◆ **Exercise requirements**
If a line in the records below holds the word "alpha", copy it.

Collection entries:
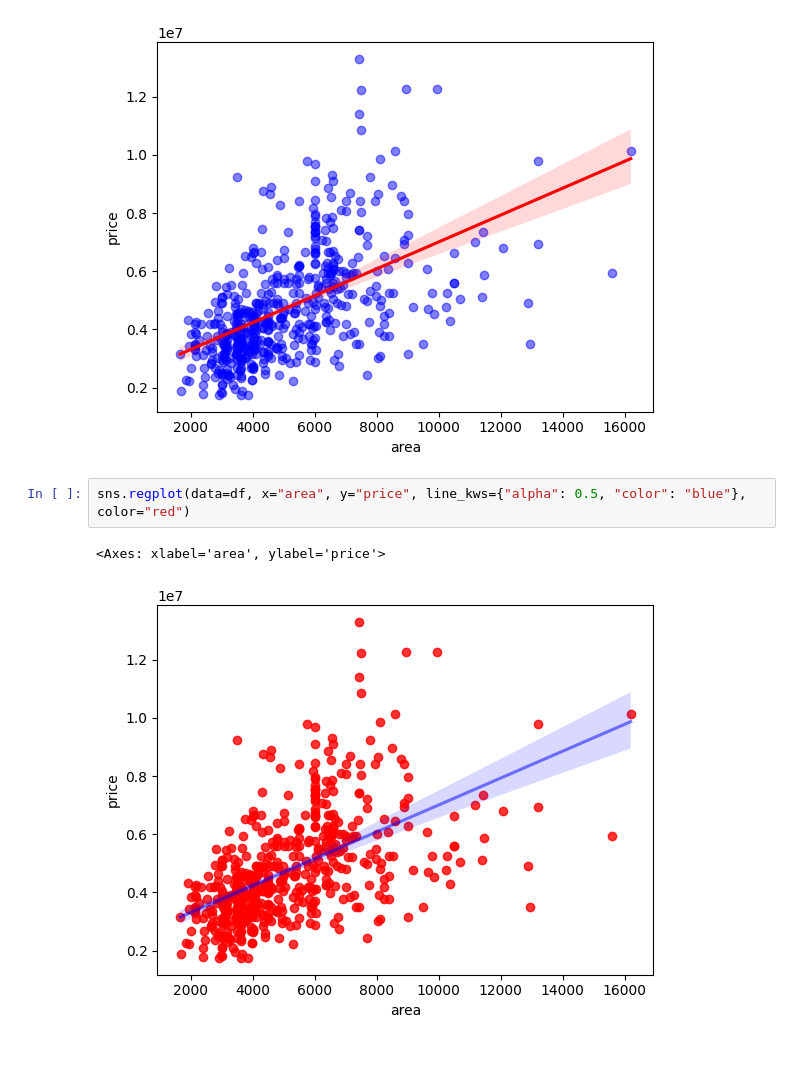
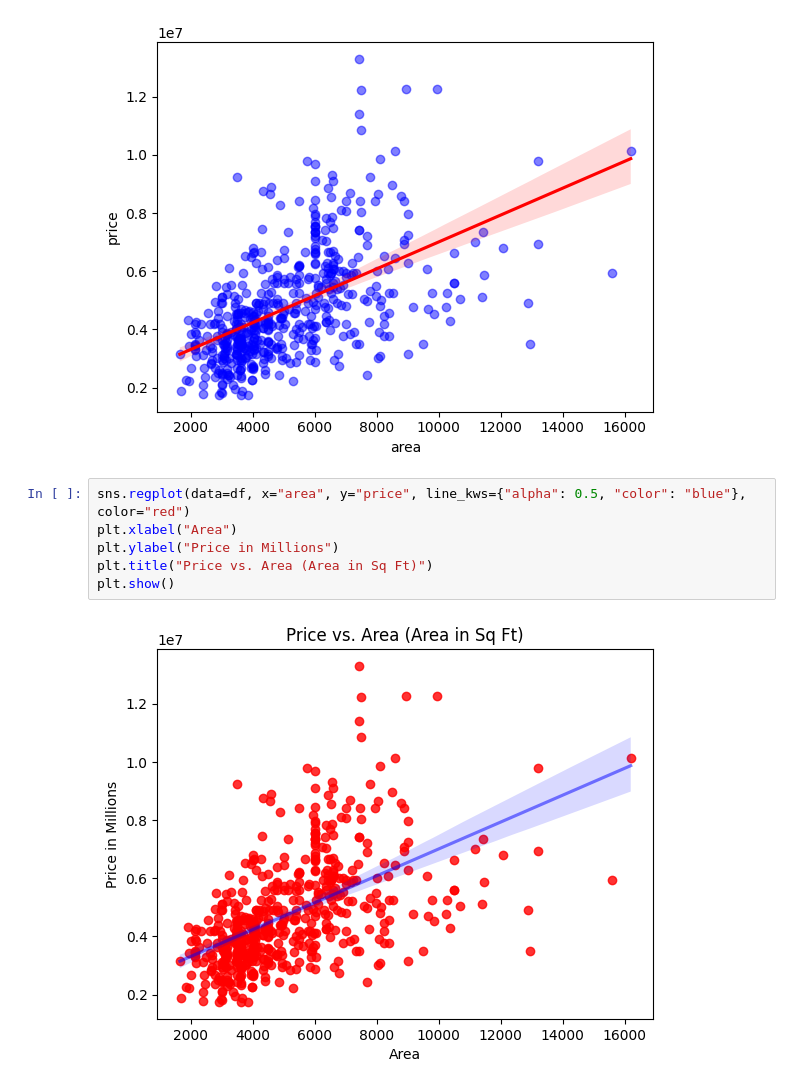
Before and after one commit to stevehaworth02/ml-journey, a Jupyter notebook: projects/eda.ipynb, the cells around one changed output. Saved outputs shown, nothing was run; the diff lists cells and outputs as text; blank space fills up the shorter version.

```diff
--- a/projects/eda.ipynb
+++ b/projects/eda.ipynb
@@ -91,7 +91,10 @@ sns.regplot(data=df, x="area", y="price", scatter_kws={"alpha": 0.5, "color": "b
 [figure]
 # %%
 sns.regplot(data=df, x="area", y="price", line_kws={"alpha": 0.5, "color": "blue"}, color="red")
+plt.xlabel("Area")
+plt.ylabel("Price in Millions")
+plt.title("Price vs. Area (Area in Sq Ft)")
+plt.show()
 # %% [output]
-<Axes: xlabel='area', ylabel='price'>
-[figure, old version]
+[figure, new version]
 # %%
```
Also changed, not shown: parts of 3 cells of this notebook.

◆ **Answer below**
@@ -91,7 +91,10 @@ sns.regplot(data=df, x="area", y="price", scatter_kws={"alpha": 0.5, "color": "b
 sns.regplot(data=df, x="area", y="price", line_kws={"alpha": 0.5, "color": "blue"}, color="red")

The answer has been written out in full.